● **Extracted material**
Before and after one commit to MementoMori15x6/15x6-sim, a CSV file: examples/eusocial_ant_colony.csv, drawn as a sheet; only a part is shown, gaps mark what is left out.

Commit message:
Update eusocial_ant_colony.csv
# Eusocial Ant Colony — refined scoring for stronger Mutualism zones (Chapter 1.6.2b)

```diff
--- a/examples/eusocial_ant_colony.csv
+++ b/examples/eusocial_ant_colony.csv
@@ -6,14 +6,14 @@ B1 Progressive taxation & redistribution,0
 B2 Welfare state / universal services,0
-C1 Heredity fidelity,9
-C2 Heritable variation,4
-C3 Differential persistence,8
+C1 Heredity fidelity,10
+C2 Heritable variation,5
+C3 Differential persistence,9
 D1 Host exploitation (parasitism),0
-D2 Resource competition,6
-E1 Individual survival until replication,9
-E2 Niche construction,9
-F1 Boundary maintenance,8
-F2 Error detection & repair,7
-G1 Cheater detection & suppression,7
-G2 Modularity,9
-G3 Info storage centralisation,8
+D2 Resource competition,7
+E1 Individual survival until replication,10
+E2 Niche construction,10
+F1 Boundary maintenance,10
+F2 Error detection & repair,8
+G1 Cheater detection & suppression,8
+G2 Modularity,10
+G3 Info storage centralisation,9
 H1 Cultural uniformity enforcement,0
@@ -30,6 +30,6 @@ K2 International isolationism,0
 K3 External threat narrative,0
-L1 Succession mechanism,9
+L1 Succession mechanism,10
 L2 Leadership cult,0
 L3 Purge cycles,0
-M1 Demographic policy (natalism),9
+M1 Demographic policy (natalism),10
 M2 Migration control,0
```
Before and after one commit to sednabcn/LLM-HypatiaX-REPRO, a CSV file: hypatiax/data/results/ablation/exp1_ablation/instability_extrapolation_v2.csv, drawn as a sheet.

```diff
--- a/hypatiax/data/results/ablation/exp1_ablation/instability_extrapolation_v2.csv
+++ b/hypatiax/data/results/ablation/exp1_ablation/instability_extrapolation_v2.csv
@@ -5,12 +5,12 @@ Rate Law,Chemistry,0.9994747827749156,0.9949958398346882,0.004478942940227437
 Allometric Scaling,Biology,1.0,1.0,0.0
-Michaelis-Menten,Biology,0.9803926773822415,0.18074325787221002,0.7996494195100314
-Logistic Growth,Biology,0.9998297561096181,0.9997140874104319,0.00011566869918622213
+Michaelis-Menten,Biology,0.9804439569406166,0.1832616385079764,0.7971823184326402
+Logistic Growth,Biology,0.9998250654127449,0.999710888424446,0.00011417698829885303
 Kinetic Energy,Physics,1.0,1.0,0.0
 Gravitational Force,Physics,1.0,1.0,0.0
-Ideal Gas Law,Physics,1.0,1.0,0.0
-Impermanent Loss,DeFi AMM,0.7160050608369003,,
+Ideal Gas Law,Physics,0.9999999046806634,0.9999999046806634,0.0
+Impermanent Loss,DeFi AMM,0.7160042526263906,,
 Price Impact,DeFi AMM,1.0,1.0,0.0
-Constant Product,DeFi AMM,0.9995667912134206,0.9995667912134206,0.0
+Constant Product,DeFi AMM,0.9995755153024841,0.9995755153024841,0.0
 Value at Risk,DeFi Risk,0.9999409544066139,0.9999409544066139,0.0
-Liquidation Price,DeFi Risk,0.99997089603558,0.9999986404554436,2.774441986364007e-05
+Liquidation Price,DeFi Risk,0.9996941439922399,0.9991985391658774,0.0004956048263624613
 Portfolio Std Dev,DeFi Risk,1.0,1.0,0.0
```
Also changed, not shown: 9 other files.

● **Task to carry out**
All lines of the records above with the word "DeFi" in them are to be copied.

● **Output of the task**
-Impermanent Loss,DeFi AMM,0.7160050608369003,,
+Impermanent Loss,DeFi AMM,0.7160042526263906,,
 Price Impact,DeFi AMM,1.0,1.0,0.0
-Constant Product,DeFi AMM,0.9995667912134206,0.9995667912134206,0.0
+Constant Product,DeFi AMM,0.9995755153024841,0.9995755153024841,0.0
 Value at Risk,DeFi Risk,0.9999409544066139,0.9999409544066139,0.0
-Liquidation Price,DeFi Risk,0.99997089603558,0.9999986404554436,2.774441986364007e-05
+Liquidation Price,DeFi Risk,0.9996941439922399,0.9991985391658774,0.0004956048263624613
 Portfolio Std Dev,DeFi Risk,1.0,1.0,0.0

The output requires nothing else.